**Data to use**
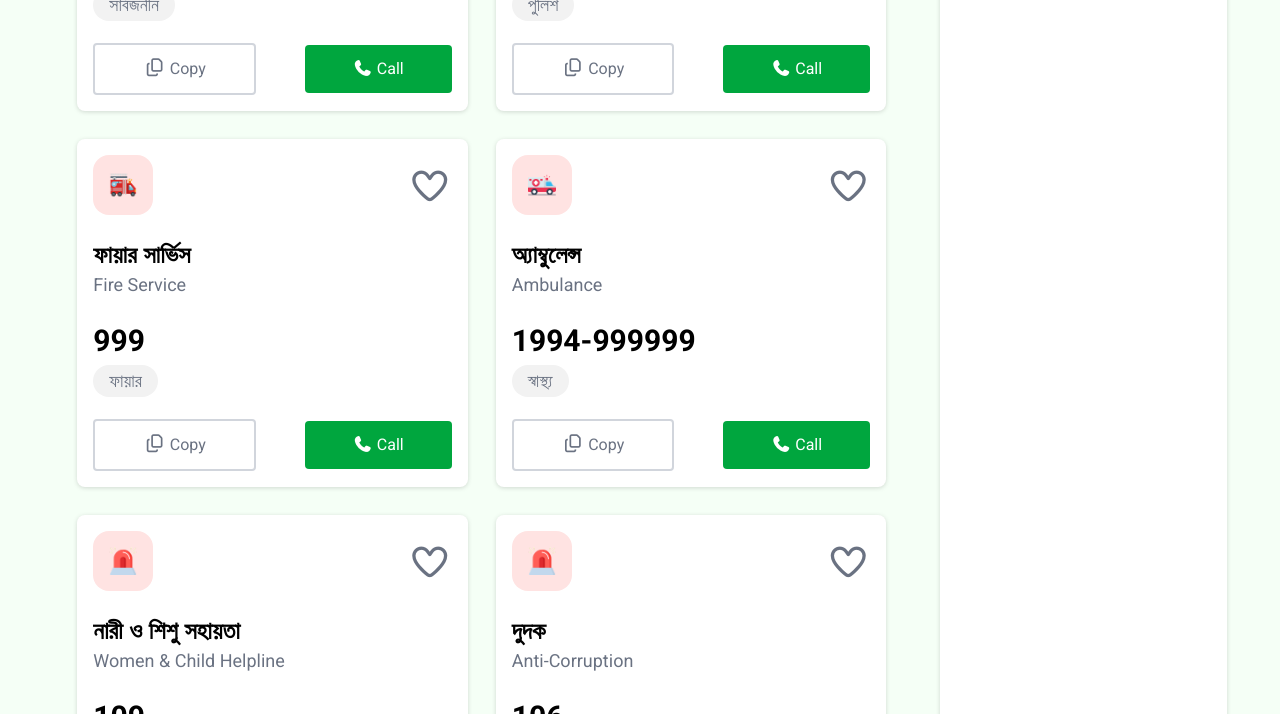
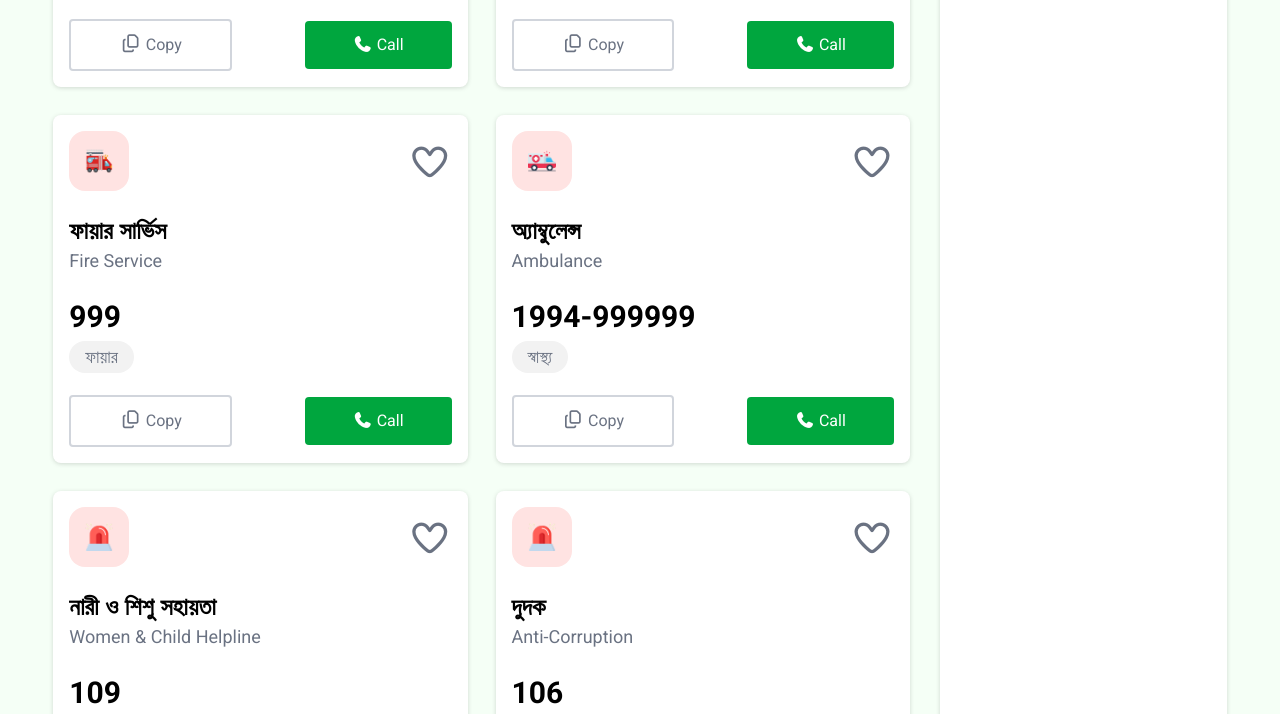
Before and after one commit to Salman472/Assignment-5, a plain HTML site: page index.html in a window 1280 px wide. Shown: the part 595-1309 px from the top of the page. Drawn offline with nearby package versions, Linux system fonts and the light colour scheme; a web font is replaced by a local one.

Commit message:
add somtihng new to better ui/ux

```diff
--- a/index.html
+++ b/index.html
@@ -78,7 +78,7 @@
       <!-- card parent section -->
       <section class="flex flex-col-reverse md:flex md:flex-row  w-11/12 mx-auto mt-12 gap-[30px] pb-3 sm:pb-5 pb:8 lg:pb-10">
         <!-- card -->
-        <section class="md:w-9/12  p-6 grid grid-cols-1 lg:grid-cols-2 2xl:grid-cols-3 gap-3 sm:gap-4 md:gap-5 lg:6 xl:gap-7">
+        <section class="md:w-9/12   grid grid-cols-1 lg:grid-cols-2 2xl:grid-cols-3 gap-3 sm:gap-4 md:gap-5 lg:6 xl:gap-7">
           <!-- জাতীয় জরুরি সেবা -->
           <div class="card bg-[#FFFFFF] drop-shadow-sm p-4 md:8">
           <div class="flex justify-between items-center mb-6">
```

**Assignment**
When you write out the data, keep every line exact and drop the pictures.

**Response to the exercise**
Before and after one commit to Salman472/Assignment-5, a plain HTML site: page index.html in a window 1280 px wide. Shown: the part 595-1309 px from the top of the page. Drawn offline with nearby package versions, Linux system fonts and the light colour scheme; a web font is replaced by a local one.

Commit message:
add somtihng new to better ui/ux

```diff
--- a/index.html
+++ b/index.html
@@ -78,7 +78,7 @@
       <!-- card parent section -->
       <section class="flex flex-col-reverse md:flex md:flex-row  w-11/12 mx-auto mt-12 gap-[30px] pb-3 sm:pb-5 pb:8 lg:pb-10">
         <!-- card -->
-        <section class="md:w-9/12  p-6 grid grid-cols-1 lg:grid-cols-2 2xl:grid-cols-3 gap-3 sm:gap-4 md:gap-5 lg:6 xl:gap-7">
+        <section class="md:w-9/12   grid grid-cols-1 lg:grid-cols-2 2xl:grid-cols-3 gap-3 sm:gap-4 md:gap-5 lg:6 xl:gap-7">
           <!-- জাতীয় জরুরি সেবা -->
           <div class="card bg-[#FFFFFF] drop-shadow-sm p-4 md:8">
           <div class="flex justify-between items-center mb-6">
```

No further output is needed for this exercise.